I’m a self-taught artist using the inherent power of stained glass to tell my own stories.

Stained glass was invented by churches to communicate to a largely illiterate population, its vivid colours having a seductive quality that’s hard to resist. Its narrative role, however, has been largely lost in the last century – the medium has been downgraded to be merely decorative, or secondary to architecture.

This is something I am changing by making autonomous, challenging, funny and complex work that scrutinises contemporary life.

I use a variety of techniques both traditional and experimental, such as sandblasting, layering, engraving and mixed media. Light boxes can be hung on a wall just like a painting and look 3D and dramatic in a dimly lit space.

I want to both seduce the eye and to communicate, using this ancient medium to question the absurdity of human behaviour and link the characters and events of the past with those of today.’


A North Lands Creative Production made possible with support from Creative Europe & Creative Scotland In Partnership with – ISGNE, Glass Point, NCAD, Berlin Glas Ev. 

Image: Tree of Life and Death Scenarios


Film: Ewan Stewart – Filmmaker

Pinkie Maclure

Pinkie Maclure is an award-winning Scottish artist who uses stained glass to tell contemporary stories, linking the characters and events of the past with the world today.


A self-taught artist, she grew up drawing prolifically, but was put off by a sexist art teacher and gave up visual art until she was in her fifties. She had, however, spent her forties helping a friend to make domestic stained glass windows and became excited about the possibilities of using the medium to tell stories.


She is bewitched by medieval glass, with its dark humour and fine detail. In 2015, she started making more personal, finely-detailed pieces to display in light boxes, like glowing paintings.


Through a process of trial and error, she has taught herself to paint and fire imagery on glass. Working with hand blown glass, a sandblaster and a drill, she uses a variety of experimental techniques, including layering, engraving and diamond filing.


Initially considered an ‘outsider’ artist, because of her background and the personal nature of her work, she was quickly noticed by curators at the National Museum of Scotland who purchased a piece by her in 2020, leading to wider recognition of her work. 

glass lives 2022

Glass Lives explores the human relationship with glass making and material. Uncovering some of the exceptional European master artisans using long-held traditions, skills and knowledge.


Glass Lives celebrates the visionary embodiment of both creativity and craftsmanship by European master artisans at the highest level of excellence.
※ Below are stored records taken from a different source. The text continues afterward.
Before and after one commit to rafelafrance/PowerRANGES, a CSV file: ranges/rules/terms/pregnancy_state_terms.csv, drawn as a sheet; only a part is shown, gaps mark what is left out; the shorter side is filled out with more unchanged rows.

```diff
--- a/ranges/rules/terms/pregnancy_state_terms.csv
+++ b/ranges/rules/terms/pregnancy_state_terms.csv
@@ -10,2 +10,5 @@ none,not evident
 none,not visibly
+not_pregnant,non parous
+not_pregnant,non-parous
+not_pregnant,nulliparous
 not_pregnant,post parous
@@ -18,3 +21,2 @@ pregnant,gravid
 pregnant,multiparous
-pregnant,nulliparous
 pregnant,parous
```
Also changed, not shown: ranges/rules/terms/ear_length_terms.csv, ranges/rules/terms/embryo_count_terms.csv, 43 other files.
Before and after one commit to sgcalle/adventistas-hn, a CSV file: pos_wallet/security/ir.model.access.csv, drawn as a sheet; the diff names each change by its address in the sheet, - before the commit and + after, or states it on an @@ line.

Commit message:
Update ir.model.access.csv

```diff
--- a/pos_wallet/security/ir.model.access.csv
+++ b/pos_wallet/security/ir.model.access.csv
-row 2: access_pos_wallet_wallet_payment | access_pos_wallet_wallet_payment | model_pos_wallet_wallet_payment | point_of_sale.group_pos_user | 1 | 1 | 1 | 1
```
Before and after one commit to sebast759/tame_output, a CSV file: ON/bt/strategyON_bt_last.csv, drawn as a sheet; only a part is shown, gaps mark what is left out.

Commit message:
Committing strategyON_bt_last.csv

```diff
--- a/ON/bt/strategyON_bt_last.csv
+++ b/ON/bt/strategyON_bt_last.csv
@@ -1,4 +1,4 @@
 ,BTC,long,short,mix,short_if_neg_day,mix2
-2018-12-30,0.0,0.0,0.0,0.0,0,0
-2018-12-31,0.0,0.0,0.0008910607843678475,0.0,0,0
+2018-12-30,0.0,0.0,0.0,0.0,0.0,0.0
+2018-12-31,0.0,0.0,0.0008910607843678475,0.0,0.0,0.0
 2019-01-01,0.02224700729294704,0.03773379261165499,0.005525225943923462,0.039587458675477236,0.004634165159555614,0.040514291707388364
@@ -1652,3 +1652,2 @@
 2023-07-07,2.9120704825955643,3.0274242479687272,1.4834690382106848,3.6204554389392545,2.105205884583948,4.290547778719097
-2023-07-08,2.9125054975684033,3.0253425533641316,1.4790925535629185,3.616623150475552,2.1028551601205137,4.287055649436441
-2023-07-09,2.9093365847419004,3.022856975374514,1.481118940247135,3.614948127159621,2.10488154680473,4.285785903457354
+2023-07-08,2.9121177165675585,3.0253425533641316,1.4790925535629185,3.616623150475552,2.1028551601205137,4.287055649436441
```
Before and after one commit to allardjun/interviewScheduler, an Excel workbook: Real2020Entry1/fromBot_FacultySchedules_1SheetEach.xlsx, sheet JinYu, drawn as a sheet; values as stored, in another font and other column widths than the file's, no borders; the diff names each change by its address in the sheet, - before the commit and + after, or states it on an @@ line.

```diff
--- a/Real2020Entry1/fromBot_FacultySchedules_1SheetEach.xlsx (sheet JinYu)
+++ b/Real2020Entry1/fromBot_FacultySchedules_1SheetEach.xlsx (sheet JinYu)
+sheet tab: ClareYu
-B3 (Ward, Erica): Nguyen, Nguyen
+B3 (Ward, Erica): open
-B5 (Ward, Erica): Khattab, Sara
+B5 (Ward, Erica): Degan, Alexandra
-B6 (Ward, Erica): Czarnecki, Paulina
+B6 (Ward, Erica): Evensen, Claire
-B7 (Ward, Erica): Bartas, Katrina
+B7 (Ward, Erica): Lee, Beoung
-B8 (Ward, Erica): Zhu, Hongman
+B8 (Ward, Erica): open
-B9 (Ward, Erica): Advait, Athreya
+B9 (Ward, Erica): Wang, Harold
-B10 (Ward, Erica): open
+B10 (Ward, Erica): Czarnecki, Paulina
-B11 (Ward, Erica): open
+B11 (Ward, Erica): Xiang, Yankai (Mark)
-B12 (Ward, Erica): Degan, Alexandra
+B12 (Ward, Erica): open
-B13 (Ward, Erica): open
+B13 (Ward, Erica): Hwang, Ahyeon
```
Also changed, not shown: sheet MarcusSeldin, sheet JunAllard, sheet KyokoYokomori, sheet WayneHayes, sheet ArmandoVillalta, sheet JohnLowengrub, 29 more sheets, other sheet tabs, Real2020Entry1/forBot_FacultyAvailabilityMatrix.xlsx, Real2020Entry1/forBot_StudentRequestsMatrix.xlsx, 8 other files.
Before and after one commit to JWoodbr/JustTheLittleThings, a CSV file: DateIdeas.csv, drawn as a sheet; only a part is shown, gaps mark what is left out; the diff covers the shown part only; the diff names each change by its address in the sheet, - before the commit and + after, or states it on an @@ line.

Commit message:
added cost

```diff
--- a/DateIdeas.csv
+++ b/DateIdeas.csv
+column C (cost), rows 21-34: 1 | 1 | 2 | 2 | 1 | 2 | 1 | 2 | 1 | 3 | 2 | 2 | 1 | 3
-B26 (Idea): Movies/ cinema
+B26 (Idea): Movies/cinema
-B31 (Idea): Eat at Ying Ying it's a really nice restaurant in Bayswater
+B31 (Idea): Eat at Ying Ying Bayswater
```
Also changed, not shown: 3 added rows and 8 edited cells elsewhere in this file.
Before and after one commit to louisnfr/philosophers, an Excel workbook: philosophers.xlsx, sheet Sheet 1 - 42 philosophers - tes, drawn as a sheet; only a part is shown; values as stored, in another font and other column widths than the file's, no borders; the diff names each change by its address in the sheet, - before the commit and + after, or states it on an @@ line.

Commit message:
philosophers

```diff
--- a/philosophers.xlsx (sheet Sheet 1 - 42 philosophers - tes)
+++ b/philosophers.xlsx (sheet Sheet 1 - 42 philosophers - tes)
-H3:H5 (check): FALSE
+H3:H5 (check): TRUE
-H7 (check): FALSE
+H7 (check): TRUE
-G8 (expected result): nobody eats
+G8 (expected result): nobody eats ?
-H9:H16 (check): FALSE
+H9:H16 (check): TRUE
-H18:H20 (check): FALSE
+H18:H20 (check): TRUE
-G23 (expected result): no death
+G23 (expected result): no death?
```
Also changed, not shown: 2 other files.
Supported by the EU Creative Europe Programme, collaboration lies at the heart of what the ISGNE network represents, encouraging exchange and fostering a sense of building a stronger glass community.